Over the July 9-10 weekend, the New South Wales Labor conference failed to produce a motion in support of equal marriage rights. The conference instead voted to send the decision to the ALP national conference that is to be held in December.
This motion passed despite the fact that all other ALP state conferences have passed motions in support of reforming the law to grant equal marriage rights. It also came two weeks after New York legalised same-sex marriage on June 24.
NSW Labor general secretary Sam Dastiyari introduced the motion to the conference. The motion read: “The conference welcomes the removal of discrimination against same-sex couples in state and federal law. Conference notes the branches motions about same-sex marriage. Conference refers the issue of same sex marriage to national conference.”
It was seconded by openly lesbian MLC Penny Sharpe, who also said it was not the motion she personally wanted.
The equal marriage rights movement urges supporters of same-sex marriage in all political parties, including the ALP and the Liberal Party, to openly declare their support, despite the position of their political parties.
The open support of members of parliament plays an important role in the push for reform and also drives other members of such parties to change their views.
During the past year, many members of the Labor Party have declared their support for equal marriage rights, including MPs Tanya Plibersek, Anthony Albanese and union leader Paul Howes.
These declarations of support were largely due to the push of the equal marriage rights movement throughout 2010, reflected in the large numbers in attendance at rallies and media stunts.
At the South Australian Labor conference in November, openly lesbian Senator Penny Wong seconded a strong motion of support for equal marriage. The motion also addressed the sex and gender diverse community.
It said the South Australian ALP called on “the ALP national conference … to support the legal right of all adult couples in Australia to be married if they so choose, and for that marriage to be recognised and registered by law in Australia, regardless of the sexual orientation, or gender, of the parties to the marriage”.
Wong broke her silence on the issue, vowing to support equal marriage rights at the next ALP national conference.
Similar motions of support came out of other ALP state conferences. The Victorian ALP conference in May did not debate the issue of same-sex marriage because it did not have the numbers to form a quorum. But the branch has a standing motion of support for equal marriage.
NSW’s failure to support marriage equality is not in touch with the general Australian public, 75% of which expect same-sex marriage to be legalized, according to a recent Galaxy poll.

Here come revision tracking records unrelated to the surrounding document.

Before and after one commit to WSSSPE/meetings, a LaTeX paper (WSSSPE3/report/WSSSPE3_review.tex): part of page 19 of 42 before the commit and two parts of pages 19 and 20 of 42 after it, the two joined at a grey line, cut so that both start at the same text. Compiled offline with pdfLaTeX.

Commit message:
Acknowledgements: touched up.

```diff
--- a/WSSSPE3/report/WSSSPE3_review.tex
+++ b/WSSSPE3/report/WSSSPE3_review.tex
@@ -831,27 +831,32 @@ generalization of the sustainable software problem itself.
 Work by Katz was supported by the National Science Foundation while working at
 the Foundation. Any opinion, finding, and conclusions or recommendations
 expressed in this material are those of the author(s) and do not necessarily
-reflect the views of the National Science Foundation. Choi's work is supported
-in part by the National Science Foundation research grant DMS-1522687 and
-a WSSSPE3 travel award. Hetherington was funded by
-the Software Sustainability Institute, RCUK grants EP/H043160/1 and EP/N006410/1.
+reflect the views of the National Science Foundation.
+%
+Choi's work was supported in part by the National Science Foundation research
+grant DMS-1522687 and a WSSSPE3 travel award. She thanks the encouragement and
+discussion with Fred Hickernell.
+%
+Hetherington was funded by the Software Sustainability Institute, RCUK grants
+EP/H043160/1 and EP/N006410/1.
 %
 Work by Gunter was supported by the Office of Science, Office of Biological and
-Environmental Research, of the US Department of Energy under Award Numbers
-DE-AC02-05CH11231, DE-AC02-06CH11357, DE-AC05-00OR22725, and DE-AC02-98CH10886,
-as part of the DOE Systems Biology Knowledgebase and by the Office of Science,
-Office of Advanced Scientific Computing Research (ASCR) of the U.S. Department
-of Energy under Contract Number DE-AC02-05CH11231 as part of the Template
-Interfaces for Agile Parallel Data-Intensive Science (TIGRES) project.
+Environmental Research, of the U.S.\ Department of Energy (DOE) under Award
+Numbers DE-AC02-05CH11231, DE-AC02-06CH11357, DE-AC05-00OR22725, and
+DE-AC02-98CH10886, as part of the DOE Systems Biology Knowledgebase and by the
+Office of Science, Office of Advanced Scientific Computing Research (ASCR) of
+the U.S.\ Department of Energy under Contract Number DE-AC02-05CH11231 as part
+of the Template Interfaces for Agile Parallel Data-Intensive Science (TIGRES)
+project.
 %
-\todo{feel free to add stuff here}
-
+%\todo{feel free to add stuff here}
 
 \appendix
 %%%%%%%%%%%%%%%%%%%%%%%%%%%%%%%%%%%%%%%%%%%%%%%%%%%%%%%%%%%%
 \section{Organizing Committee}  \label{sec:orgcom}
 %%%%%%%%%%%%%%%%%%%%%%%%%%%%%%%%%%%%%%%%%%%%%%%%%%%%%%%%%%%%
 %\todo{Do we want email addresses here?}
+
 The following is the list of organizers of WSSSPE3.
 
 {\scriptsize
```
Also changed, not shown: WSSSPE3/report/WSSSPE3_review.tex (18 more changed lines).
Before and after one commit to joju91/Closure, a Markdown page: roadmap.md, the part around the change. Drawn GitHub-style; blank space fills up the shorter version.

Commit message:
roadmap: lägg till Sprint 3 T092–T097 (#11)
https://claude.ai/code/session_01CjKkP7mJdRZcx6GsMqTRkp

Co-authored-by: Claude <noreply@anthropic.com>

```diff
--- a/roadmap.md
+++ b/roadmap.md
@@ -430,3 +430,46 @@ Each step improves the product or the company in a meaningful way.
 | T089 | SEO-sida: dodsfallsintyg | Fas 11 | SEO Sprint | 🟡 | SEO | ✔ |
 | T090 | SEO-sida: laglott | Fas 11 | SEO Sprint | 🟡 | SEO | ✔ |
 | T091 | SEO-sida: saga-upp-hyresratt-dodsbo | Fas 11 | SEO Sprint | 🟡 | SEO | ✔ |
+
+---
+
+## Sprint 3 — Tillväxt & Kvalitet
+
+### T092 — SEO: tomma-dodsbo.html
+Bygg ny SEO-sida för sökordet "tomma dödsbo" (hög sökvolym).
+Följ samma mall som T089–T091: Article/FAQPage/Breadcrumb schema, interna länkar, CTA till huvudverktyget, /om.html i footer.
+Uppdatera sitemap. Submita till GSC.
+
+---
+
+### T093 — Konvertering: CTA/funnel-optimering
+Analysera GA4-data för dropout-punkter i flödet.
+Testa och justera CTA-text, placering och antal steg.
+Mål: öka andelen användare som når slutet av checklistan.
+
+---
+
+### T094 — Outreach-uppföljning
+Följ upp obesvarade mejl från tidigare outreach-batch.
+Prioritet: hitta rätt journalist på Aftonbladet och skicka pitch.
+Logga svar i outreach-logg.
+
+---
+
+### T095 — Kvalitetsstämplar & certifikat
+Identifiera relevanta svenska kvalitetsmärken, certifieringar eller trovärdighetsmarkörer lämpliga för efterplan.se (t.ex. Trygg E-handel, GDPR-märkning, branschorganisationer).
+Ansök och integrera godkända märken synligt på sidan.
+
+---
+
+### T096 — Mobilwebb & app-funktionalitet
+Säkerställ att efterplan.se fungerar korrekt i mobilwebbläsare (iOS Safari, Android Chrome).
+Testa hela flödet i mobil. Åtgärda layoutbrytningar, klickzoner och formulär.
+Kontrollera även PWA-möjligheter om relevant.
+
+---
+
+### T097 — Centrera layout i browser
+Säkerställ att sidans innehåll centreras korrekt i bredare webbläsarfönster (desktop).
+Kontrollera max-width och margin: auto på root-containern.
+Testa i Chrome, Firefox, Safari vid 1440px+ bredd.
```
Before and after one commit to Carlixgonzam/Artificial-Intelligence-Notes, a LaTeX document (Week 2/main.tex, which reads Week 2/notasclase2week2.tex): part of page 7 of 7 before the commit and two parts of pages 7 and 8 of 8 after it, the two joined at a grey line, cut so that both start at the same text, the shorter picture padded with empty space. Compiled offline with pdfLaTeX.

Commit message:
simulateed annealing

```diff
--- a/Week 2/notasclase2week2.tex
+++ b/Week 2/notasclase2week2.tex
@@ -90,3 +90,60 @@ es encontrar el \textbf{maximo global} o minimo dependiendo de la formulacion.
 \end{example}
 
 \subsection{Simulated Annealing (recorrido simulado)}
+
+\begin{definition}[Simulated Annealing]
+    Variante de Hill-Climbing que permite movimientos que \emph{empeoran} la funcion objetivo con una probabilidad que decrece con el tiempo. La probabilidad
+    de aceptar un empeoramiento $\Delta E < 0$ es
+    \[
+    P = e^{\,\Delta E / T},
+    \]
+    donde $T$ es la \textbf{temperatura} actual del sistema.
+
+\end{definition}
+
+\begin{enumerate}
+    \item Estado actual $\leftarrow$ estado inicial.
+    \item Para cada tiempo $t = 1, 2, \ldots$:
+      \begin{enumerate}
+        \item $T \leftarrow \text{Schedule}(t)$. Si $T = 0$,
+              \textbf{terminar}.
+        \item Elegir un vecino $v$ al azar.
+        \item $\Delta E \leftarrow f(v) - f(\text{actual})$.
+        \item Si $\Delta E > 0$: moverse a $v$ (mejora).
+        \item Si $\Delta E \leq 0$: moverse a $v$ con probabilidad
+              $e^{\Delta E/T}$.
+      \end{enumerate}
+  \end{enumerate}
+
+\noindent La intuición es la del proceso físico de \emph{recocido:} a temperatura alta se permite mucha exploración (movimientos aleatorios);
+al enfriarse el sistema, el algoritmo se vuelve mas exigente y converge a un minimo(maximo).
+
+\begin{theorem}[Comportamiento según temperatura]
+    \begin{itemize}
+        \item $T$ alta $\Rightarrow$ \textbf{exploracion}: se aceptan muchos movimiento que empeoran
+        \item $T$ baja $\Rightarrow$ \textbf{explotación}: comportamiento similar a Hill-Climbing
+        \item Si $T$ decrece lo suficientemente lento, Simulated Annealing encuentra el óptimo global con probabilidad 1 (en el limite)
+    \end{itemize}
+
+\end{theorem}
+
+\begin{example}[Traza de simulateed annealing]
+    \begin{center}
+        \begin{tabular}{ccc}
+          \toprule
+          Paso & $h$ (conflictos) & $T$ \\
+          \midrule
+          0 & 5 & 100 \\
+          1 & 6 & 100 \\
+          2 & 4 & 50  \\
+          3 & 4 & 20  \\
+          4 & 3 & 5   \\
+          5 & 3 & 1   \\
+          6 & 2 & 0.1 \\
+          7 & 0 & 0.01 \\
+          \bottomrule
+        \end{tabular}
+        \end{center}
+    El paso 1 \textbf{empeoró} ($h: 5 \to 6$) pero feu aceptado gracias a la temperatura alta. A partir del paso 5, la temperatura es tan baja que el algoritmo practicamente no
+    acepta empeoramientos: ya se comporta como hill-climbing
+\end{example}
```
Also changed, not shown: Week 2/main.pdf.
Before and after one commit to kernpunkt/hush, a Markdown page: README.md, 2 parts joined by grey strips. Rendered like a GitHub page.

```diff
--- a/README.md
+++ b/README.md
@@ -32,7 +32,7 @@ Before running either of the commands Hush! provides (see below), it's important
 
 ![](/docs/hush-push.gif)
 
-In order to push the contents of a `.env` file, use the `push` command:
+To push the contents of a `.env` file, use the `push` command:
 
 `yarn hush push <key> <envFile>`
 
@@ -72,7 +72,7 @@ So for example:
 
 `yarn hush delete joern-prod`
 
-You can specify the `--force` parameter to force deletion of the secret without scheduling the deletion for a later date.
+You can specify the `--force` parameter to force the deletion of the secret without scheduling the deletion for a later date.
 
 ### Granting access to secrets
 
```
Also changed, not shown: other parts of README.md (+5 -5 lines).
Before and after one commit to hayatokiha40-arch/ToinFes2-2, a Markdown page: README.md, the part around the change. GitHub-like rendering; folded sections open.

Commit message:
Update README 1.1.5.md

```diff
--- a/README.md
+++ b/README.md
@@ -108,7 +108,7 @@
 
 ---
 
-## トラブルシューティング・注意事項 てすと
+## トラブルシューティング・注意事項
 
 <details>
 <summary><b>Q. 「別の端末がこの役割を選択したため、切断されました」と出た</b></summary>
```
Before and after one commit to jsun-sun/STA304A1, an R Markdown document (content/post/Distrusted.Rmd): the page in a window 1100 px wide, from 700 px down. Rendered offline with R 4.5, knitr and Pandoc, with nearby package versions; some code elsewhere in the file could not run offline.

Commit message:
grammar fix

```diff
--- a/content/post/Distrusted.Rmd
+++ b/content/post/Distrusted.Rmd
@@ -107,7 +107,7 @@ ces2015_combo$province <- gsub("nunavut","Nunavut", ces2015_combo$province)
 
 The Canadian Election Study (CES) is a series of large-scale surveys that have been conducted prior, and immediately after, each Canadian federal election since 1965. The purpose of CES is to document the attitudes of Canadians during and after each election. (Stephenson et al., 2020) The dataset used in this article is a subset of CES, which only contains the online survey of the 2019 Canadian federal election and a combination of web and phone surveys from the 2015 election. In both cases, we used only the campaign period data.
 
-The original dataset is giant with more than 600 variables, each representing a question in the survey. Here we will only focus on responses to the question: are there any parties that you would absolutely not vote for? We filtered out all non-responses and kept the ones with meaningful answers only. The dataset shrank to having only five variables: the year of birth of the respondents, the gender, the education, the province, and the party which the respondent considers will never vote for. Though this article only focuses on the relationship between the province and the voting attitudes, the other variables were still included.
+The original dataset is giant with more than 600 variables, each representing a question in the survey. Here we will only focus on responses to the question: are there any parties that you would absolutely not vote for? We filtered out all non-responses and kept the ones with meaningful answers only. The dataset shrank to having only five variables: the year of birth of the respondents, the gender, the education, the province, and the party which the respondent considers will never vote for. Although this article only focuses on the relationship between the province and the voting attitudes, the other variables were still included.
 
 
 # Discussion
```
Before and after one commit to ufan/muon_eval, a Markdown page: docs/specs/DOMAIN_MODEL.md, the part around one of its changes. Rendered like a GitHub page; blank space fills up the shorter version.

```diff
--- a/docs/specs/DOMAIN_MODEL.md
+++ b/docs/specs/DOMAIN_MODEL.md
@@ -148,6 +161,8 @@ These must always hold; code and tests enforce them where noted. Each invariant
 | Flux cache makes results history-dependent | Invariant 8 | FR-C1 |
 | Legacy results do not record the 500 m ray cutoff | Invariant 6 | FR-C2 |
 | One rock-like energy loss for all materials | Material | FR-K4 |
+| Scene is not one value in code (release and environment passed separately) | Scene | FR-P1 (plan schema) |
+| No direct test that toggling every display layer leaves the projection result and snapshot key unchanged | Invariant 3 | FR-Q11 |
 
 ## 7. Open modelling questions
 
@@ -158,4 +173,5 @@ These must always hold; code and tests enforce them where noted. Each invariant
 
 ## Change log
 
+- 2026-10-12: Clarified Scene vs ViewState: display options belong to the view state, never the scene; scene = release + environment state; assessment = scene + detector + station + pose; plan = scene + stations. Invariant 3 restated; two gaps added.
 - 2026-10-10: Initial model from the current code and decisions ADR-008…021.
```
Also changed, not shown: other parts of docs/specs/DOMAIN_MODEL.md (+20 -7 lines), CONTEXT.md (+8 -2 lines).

The same poll said 62% of Australians support marriage equality — the number among young people is 80%. Seventy-eight percent of Australians believe there should be a conscience vote on the issue.
More and more countries are legalising same-sex marriage, and the pressure must be kept on the Australian government to follow suit.
Prime Minister Julia Gillard has previously said that she does not support marriage equality and reiterated this earlier this month.
On July 7, Prime Minister Julia Gillard also told Sky News: “What the national conference does is it sets the platform, the aspirations for our political party. But always Labor caucus in government makes decisions on government policy.”
This implied she may ignore a national conference decision to change ALP same-sex marriage policy.
With Australians overwhelmingly in support of marriage equality and a looming national conference decision to overturn ALP policy on the issue possible, the Gillard government should recognise this shift in public sentiment.
If the aspirations of Gillard’s own political party and the clear support of the public are not enough to incite reform, then this highlights a shameful and dangerous situation for Australia’s democracy.
The next National Day of Action for equal marriage rights is on August 13, with rallies across the country.
Supporters are urged to take to the streets to continue to show their support. Rallies in August 2010 reached numbers of more than 2000 people in some cities.
At the South Australian ALP conference, Wong criticised the Greens, and in turn presumably others, for “shouting about” equal marriage, rather than advocating for change in different ways.
However, the reality is these rallies, and the open and public presence of supporters, have largely been responsible for the mounting pressure on the government to reform the Marriage Act.
Australian Marriage Equality national convener Alex Greenwich also encourages same-sex marriage supporters to “email, phone, and meet with our parliamentarians”.
There will also be a convergence on the national ALP conference on December 3, which aims to show Labor exactly what the public thinks on the issue.
There will be a rally and march outside the conference at midday and supporters of equal marriage rights from all over the country are urged to attend.